, son of the preceding, was born October 20, 1645, at Deventer, and learned the elements
, son of the preceding, was born October 20, 1645, at Deventer, and learned the elements of the Latin tongue there; but, going with the family in, 1658 to Leyden, he carried on his studies in that university with incredible industry under the eye of his father, who had the greatest desire to make him a complete scholar. In this view he not only read to him the best classic authors, but instructed him in the civil law. About 1670 he made the tour of England, and visited both the universities, consulting their Mss.; and formed an acquaintance with several eminent scholars, particularly Dr. Edward Pocock, Dr. John Pearson, and Dr. Meric Casaubon, which last died in his arms. He was much pleased with the institution of the royal society, and addressed a letter to them in approbation of it. After some months’ stay in England, he returned to Ley den, where he published an edition of Macrobius that year in 8vo, and another of Polybius the same year at Amsterdam, in '2, vols. 8vo. The same year he was also offered the professorship held by Hogersius but, not having finished the plan of his travels, he declined, though the professor, to engage his acceptance, proposed to hold the place till his return.
&c. first president of the parliament of Paris, and one of the most eminent magistrates of his age, was born October 20, 1617, at Pans, of a noble and ancient family,
, marquis de Baville, &c.
first president of the parliament of Paris, and one of the
most eminent magistrates of his age, was born October

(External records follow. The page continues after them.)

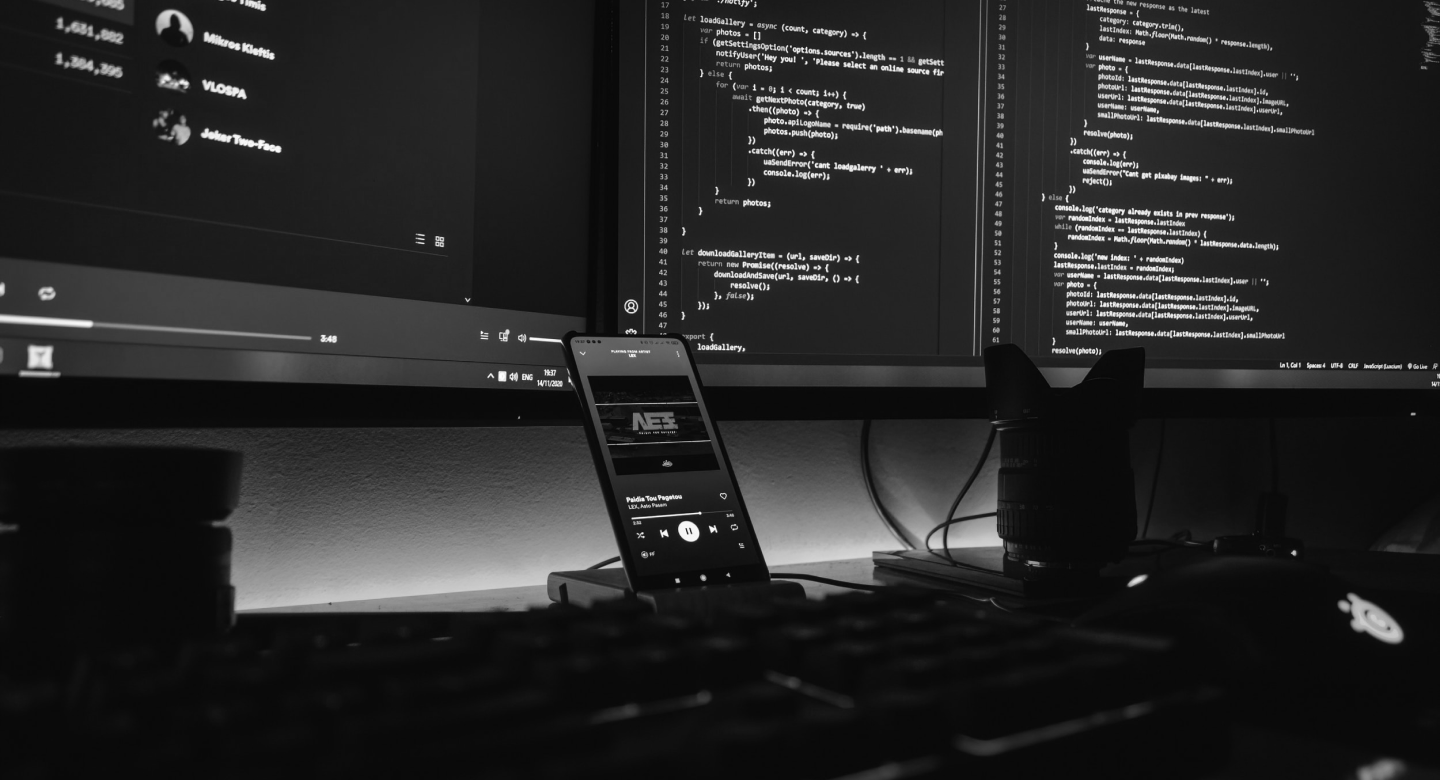
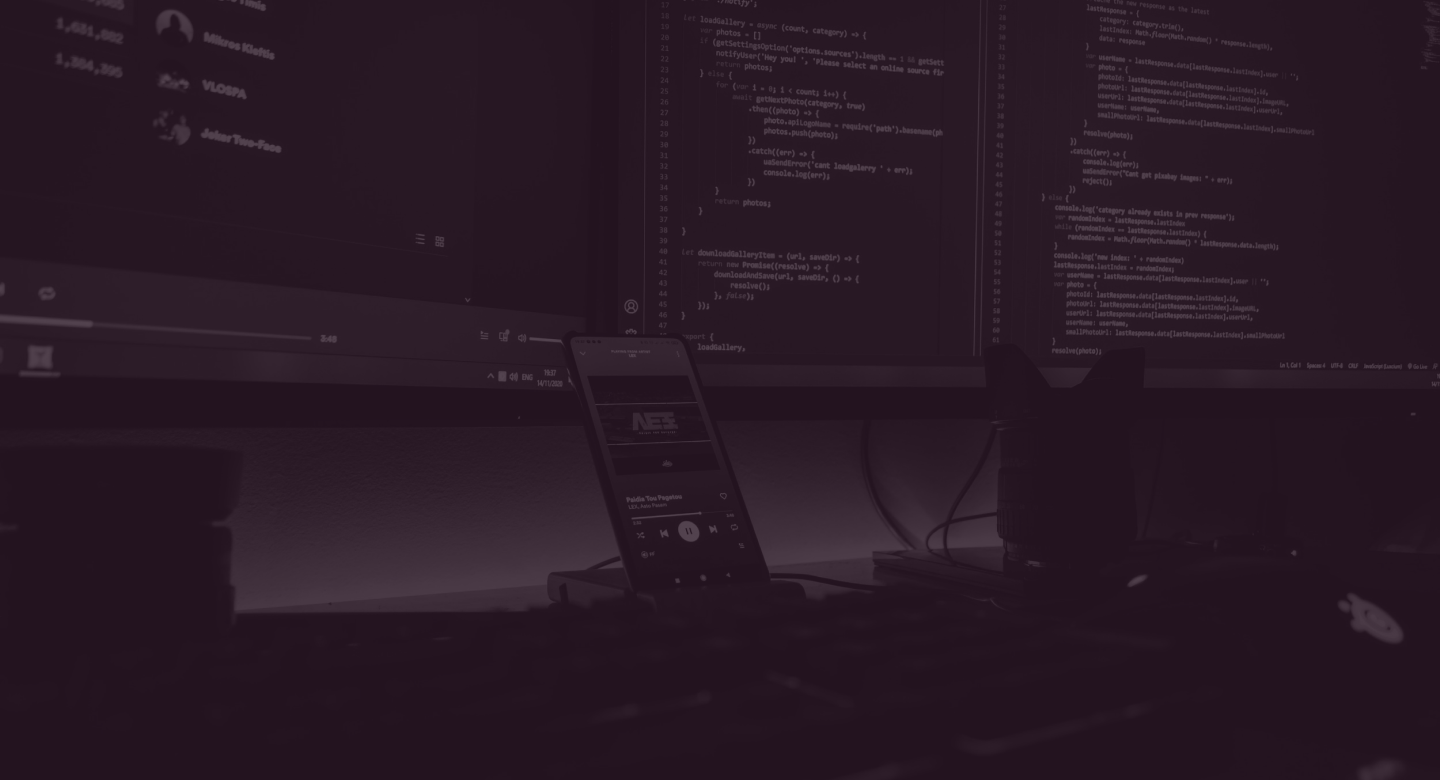
finish hero section

diff --git a/src/components/Menu/index.js b/src/components/Menu/index.js
@@ -4,10 +4,10 @@ export default function Menu() {
   return (
     
         <ul className='flex items-center text-xl'>
-            <li className='mx-4'><a className='cursor-pointer hover:text-zinc-400 duration-200'>Home</a></li>
-            <li className='mx-4'><a className='cursor-pointer hover:text-zinc-400 duration-200'>Sobre</a></li>
-            <li className='mx-4'><a className='cursor-pointer hover:text-zinc-400 duration-200'>Portfólio</a></li>
-            <li className='mx-4'><a className='cursor-pointer hover:text-zinc-400 duration-200'>Contato</a></li>
+            <li className='mx-4'><a className='cursor-pointer hover:text-zinc-400 duration-200' href='https://jessicamottadev.com'>Home</a></li>
+            <li className='mx-4'><a className='cursor-pointer hover:text-zinc-400 duration-200' href='https://jessicamottadev.com'>Sobre</a></li>
+            <li className='mx-4'><a className='cursor-pointer hover:text-zinc-400 duration-200' href='https://jessicamottadev.com'>Portfólio</a></li>
+            <li className='mx-4'><a className='cursor-pointer hover:text-zinc-400 duration-200' href='https://jessicamottadev.com'>Contato</a></li>
         </ul>
 
   )

diff --git a/src/components/Hero/index.js b/src/components/Hero/index.js
@@ -2,9 +2,9 @@ import React from "react";
 
 export default function index() {
   return (
-    <section className="bg-hero-pattern bg-cover bg-neutral-700 h-screen">
-      <h1 className="text-misty-rose flex justify-center pt-20 text-5xl">Desenvolvedora Front-end</h1>
-      <h2 className="text-misty-rose flex justify-center pt-20 text-3xl">Transformo seus projetos em aplicações web ou mobile!</h2>
+    <section className="bg-hero-pattern bg-blend-luminosity bg-cover h-screen text-white text-center py-32 m-auto">
+      <h1 className="flex justify-center text-6xl font-bold w-2/3 m-auto">Oi, meu nome é Jéssica, sou Desenvolvedora Front-end</h1>
+      <h2 className="flex justify-center pt-20 text-4xl w-1/2 m-auto">E transformo seus projetos em aplicações reais, web ou mobile!</h2>
     </section>
   );
 }

diff --git a/src/global.css b/src/global.css
@@ -1,3 +1,5 @@
 @tailwind base;
 @tailwind components;
 @tailwind utilities;
+
+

20, 1617, at Pans, of a noble and ancient family, which
has produced many persons of merit. He was son of Christian de Lamoignon, president of the parliament at Paris,
seigneur de Baville, &c. and admitted counsellor to the
same parliament 1635, master of the requests 1644, and
first president 1658. His prudence, amiable temper, affability, talents for public affairs, and love of learning and
learned men, gained him universal esteem. The extent
of his genius, and his great eloquence, were admired in
Remonstrances,” and the harangues which he
delivered at the head of the parliament. Nor were his abilities less conspicuous in the verbal process of the ordinances of April 1667, and August 1670, nor in his “
Resolutions,” which we have on several important points of
the French law, 1702, 4to. He died December 10, 1677,
aged sixty, regretted by all persons of worth. M. Flechier
spoke his funeral oration, and Boileau justly mentions him,
with the highest encomiums.